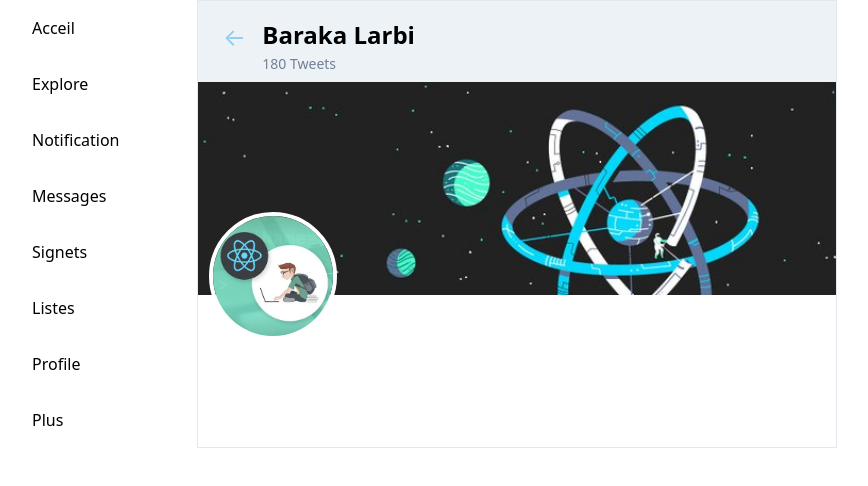
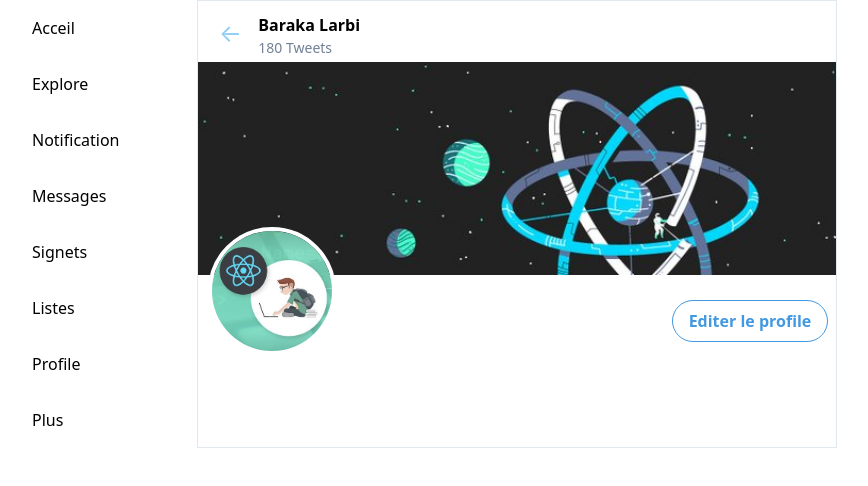
Before and after one commit to larbibaraka/react-twitter, a React (Create React App) app: page / in a window 1280 px wide. Shown: the top 486 px of the page, without its empty margins (16-884 px from the left). Built offline with nearby package versions, Linux system fonts and the light colour scheme.

Commit message:
adding edit profile

```diff
--- a/src/assets/tailwind.css
+++ b/src/assets/tailwind.css
@@ -6,6 +6,10 @@
 
 
 .userpic{
-    top: 130px;
-    left: 11px;
+  display: inline-block;
+  margin-top: -48px;
+  margin-left: 10px;
   }
+  .background-pic{
+    height: 278px;
+  }
--- a/src/components/MidSection.jsx
+++ b/src/components/MidSection.jsx
@@ -4,31 +4,32 @@ import userprofile from "../assets/images/userprofile.jpg";
 export default function MidSection() {
   return (
     <div className="w-1/2 border border-gray-300 flex flex-col">
-      <div className="flex bg-gray-200 p-2">
+      <div className="flex p-1 ">
         <span className="border-white h-10 w-10 flex items-center justify-center rounded-full hover:bg-blue-200 cursor-pointer text-blue-300 text-2xl hover:text-blue-400 ml-2 mr-2 mt-2">
           &#8592;
         </span>
         <div className="flex flex-col">
-          <h1 className="text-2xl font-bold mt-2">Baraka Larbi</h1>
+          <h1 className="text-1xl font-bold mt-2">Baraka Larbi</h1>
           <span className="text-gray-600 text-sm">180 Tweets</span>
         </div>
       </div>
-      <div className="relative">
-        <div className="absolute inset-x-0">
-            <img
+      <div className="background-pic">
+        <img
           className="w-full"
           src={baseimage}
           alt="Baraka Larbi user background"
         />
-        </div>
-        <div className="absolute userpic">
-             <img
-          className=" w-32 h-32 border-white border-solid border-4 rounded-full"
+
+        <img
+          className="userpic w-32 h-32 border-white border-solid border-4 rounded-full"
           src={userprofile}
           alt="Baraka Larbi user background"
         />
-         </div>
-
+      </div>
+      <div className="flex justify-end -mt-10 mr-2">
+        <button className="bg-transparent hover:bg-blue-300 text-blue-500 font-semibold hover:text-white rounded-full py-2 px-4 border border-blue-500 hover:border-transparent ">
+          Editer le profile
+        </button>
       </div>
     </div>
   );
```
Also changed, not shown: src/assets/main.css.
==========
Each entry needs to be returned verbatim, with its pictures left out.

Before and after one commit to larbibaraka/react-twitter, a React (Create React App) app: page / in a window 1280 px wide. Shown: the top 486 px of the page, without its empty margins (16-884 px from the left). Built offline with nearby package versions, Linux system fonts and the light colour scheme.

Commit message:
adding edit profile

```diff
--- a/src/assets/tailwind.css
+++ b/src/assets/tailwind.css
@@ -6,6 +6,10 @@
 
 
 .userpic{
-    top: 130px;
-    left: 11px;
+  display: inline-block;
+  margin-top: -48px;
+  margin-left: 10px;
   }
+  .background-pic{
+    height: 278px;
+  }
--- a/src/components/MidSection.jsx
+++ b/src/components/MidSection.jsx
@@ -4,31 +4,32 @@ import userprofile from "../assets/images/userprofile.jpg";
 export default function MidSection() {
   return (
     <div className="w-1/2 border border-gray-300 flex flex-col">
-      <div className="flex bg-gray-200 p-2">
+      <div className="flex p-1 ">
         <span className="border-white h-10 w-10 flex items-center justify-center rounded-full hover:bg-blue-200 cursor-pointer text-blue-300 text-2xl hover:text-blue-400 ml-2 mr-2 mt-2">
           &#8592;
         </span>
         <div className="flex flex-col">
-          <h1 className="text-2xl font-bold mt-2">Baraka Larbi</h1>
+          <h1 className="text-1xl font-bold mt-2">Baraka Larbi</h1>
           <span className="text-gray-600 text-sm">180 Tweets</span>
         </div>
       </div>
-      <div className="relative">
-        <div className="absolute inset-x-0">
-            <img
+      <div className="background-pic">
+        <img
           className="w-full"
           src={baseimage}
           alt="Baraka Larbi user background"
         />
-        </div>
-        <div className="absolute userpic">
-             <img
-          className=" w-32 h-32 border-white border-solid border-4 rounded-full"
+
+        <img
+          className="userpic w-32 h-32 border-white border-solid border-4 rounded-full"
           src={userprofile}
           alt="Baraka Larbi user background"
         />
-         </div>
-
+      </div>
+      <div className="flex justify-end -mt-10 mr-2">
+        <button className="bg-transparent hover:bg-blue-300 text-blue-500 font-semibold hover:text-white rounded-full py-2 px-4 border border-blue-500 hover:border-transparent ">
+          Editer le profile
+        </button>
       </div>
     </div>
   );
```
Also changed, not shown: src/assets/main.css.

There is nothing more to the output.